Revision tracking records:
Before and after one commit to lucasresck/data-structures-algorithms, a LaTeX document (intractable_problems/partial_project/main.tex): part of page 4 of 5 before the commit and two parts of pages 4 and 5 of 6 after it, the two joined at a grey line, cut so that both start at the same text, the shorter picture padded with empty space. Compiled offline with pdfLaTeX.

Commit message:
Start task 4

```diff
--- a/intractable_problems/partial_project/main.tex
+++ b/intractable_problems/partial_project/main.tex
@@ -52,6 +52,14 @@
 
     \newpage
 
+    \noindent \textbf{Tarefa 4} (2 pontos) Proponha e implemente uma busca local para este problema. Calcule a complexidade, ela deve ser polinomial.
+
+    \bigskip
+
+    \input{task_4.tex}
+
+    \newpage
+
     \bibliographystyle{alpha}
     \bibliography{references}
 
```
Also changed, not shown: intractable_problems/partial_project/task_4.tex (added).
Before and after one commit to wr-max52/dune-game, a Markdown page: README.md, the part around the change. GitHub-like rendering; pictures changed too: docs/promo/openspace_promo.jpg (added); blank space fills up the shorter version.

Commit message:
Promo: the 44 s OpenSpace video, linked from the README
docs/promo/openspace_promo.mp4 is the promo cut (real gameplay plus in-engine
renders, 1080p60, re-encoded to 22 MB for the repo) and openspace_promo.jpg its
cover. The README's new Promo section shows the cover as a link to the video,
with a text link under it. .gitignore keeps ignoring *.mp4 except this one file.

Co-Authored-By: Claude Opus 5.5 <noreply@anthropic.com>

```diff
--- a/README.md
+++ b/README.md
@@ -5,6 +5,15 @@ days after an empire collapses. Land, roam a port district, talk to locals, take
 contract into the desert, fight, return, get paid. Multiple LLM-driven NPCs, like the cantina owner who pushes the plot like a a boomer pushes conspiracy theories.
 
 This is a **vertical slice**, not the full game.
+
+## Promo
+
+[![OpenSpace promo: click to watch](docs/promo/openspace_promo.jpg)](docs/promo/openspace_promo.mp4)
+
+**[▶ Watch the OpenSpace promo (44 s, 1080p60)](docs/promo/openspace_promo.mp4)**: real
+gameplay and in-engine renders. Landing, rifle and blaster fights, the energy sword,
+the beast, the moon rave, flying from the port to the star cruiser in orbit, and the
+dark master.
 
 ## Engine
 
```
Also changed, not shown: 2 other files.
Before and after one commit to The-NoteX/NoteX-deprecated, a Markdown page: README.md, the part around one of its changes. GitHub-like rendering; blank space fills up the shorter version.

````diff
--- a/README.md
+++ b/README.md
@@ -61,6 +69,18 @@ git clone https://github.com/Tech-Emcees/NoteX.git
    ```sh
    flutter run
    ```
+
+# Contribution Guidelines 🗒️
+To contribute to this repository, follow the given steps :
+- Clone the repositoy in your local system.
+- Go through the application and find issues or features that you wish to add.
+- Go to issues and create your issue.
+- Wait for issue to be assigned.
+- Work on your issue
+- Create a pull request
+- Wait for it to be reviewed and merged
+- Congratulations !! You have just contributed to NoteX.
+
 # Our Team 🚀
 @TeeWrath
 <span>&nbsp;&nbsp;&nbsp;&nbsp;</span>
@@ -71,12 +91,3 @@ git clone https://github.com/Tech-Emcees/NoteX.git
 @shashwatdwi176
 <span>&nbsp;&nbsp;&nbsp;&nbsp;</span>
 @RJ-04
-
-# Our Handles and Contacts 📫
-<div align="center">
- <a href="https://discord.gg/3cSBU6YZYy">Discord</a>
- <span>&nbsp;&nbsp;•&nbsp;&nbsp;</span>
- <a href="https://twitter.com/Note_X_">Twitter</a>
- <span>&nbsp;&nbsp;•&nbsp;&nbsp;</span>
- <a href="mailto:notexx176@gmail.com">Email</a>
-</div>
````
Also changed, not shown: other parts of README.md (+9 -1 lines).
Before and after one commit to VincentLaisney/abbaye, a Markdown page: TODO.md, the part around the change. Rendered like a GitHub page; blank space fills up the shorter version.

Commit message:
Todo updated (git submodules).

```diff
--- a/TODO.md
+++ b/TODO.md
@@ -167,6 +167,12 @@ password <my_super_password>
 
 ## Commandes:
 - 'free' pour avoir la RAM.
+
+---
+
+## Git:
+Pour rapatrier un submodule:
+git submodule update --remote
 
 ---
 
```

**Your instructions**. Each of the records is to be written out again exactly.

**The answer**.
Before and after one commit to lucasresck/data-structures-algorithms, a LaTeX document (intractable_problems/partial_project/main.tex): part of page 4 of 5 before the commit and two parts of pages 4 and 5 of 6 after it, the two joined at a grey line, cut so that both start at the same text, the shorter picture padded with empty space. Compiled offline with pdfLaTeX.

Commit message:
Start task 4

```diff
--- a/intractable_problems/partial_project/main.tex
+++ b/intractable_problems/partial_project/main.tex
@@ -52,6 +52,14 @@
 
     \newpage
 
+    \noindent \textbf{Tarefa 4} (2 pontos) Proponha e implemente uma busca local para este problema. Calcule a complexidade, ela deve ser polinomial.
+
+    \bigskip
+
+    \input{task_4.tex}
+
+    \newpage
+
     \bibliographystyle{alpha}
     \bibliography{references}
 
```
Also changed, not shown: intractable_problems/partial_project/task_4.tex (added).
Before and after one commit to wr-max52/dune-game, a Markdown page: README.md, the part around the change. GitHub-like rendering; pictures changed too: docs/promo/openspace_promo.jpg (added); blank space fills up the shorter version.

Commit message:
Promo: the 44 s OpenSpace video, linked from the README
docs/promo/openspace_promo.mp4 is the promo cut (real gameplay plus in-engine
renders, 1080p60, re-encoded to 22 MB for the repo) and openspace_promo.jpg its
cover. The README's new Promo section shows the cover as a link to the video,
with a text link under it. .gitignore keeps ignoring *.mp4 except this one file.

Co-Authored-By: Claude Opus 5.5 <noreply@anthropic.com>

```diff
--- a/README.md
+++ b/README.md
@@ -5,6 +5,15 @@ days after an empire collapses. Land, roam a port district, talk to locals, take
 contract into the desert, fight, return, get paid. Multiple LLM-driven NPCs, like the cantina owner who pushes the plot like a a boomer pushes conspiracy theories.
 
 This is a **vertical slice**, not the full game.
+
+## Promo
+
+[![OpenSpace promo: click to watch](docs/promo/openspace_promo.jpg)](docs/promo/openspace_promo.mp4)
+
+**[▶ Watch the OpenSpace promo (44 s, 1080p60)](docs/promo/openspace_promo.mp4)**: real
+gameplay and in-engine renders. Landing, rifle and blaster fights, the energy sword,
+the beast, the moon rave, flying from the port to the star cruiser in orbit, and the
+dark master.
 
 ## Engine
 
```
Also changed, not shown: 2 other files.
Before and after one commit to The-NoteX/NoteX-deprecated, a Markdown page: README.md, the part around one of its changes. GitHub-like rendering; blank space fills up the shorter version.

````diff
--- a/README.md
+++ b/README.md
@@ -61,6 +69,18 @@ git clone https://github.com/Tech-Emcees/NoteX.git
    ```sh
    flutter run
    ```
+
+# Contribution Guidelines 🗒️
+To contribute to this repository, follow the given steps :
+- Clone the repositoy in your local system.
+- Go through the application and find issues or features that you wish to add.
+- Go to issues and create your issue.
+- Wait for issue to be assigned.
+- Work on your issue
+- Create a pull request
+- Wait for it to be reviewed and merged
+- Congratulations !! You have just contributed to NoteX.
+
 # Our Team 🚀
 @TeeWrath
 <span>&nbsp;&nbsp;&nbsp;&nbsp;</span>
@@ -71,12 +91,3 @@ git clone https://github.com/Tech-Emcees/NoteX.git
 @shashwatdwi176
 <span>&nbsp;&nbsp;&nbsp;&nbsp;</span>
 @RJ-04
-
-# Our Handles and Contacts 📫
-<div align="center">
- <a href="https://discord.gg/3cSBU6YZYy">Discord</a>
- <span>&nbsp;&nbsp;•&nbsp;&nbsp;</span>
- <a href="https://twitter.com/Note_X_">Twitter</a>
- <span>&nbsp;&nbsp;•&nbsp;&nbsp;</span>
- <a href="mailto:notexx176@gmail.com">Email</a>
-</div>
````
Also changed, not shown: other parts of README.md (+9 -1 lines).
Before and after one commit to VincentLaisney/abbaye, a Markdown page: TODO.md, the part around the change. Rendered like a GitHub page; blank space fills up the shorter version.

Commit message:
Todo updated (git submodules).

```diff
--- a/TODO.md
+++ b/TODO.md
@@ -167,6 +167,12 @@ password <my_super_password>
 
 ## Commandes:
 - 'free' pour avoir la RAM.
+
+---
+
+## Git:
+Pour rapatrier un submodule:
+git submodule update --remote
 
 ---
 
```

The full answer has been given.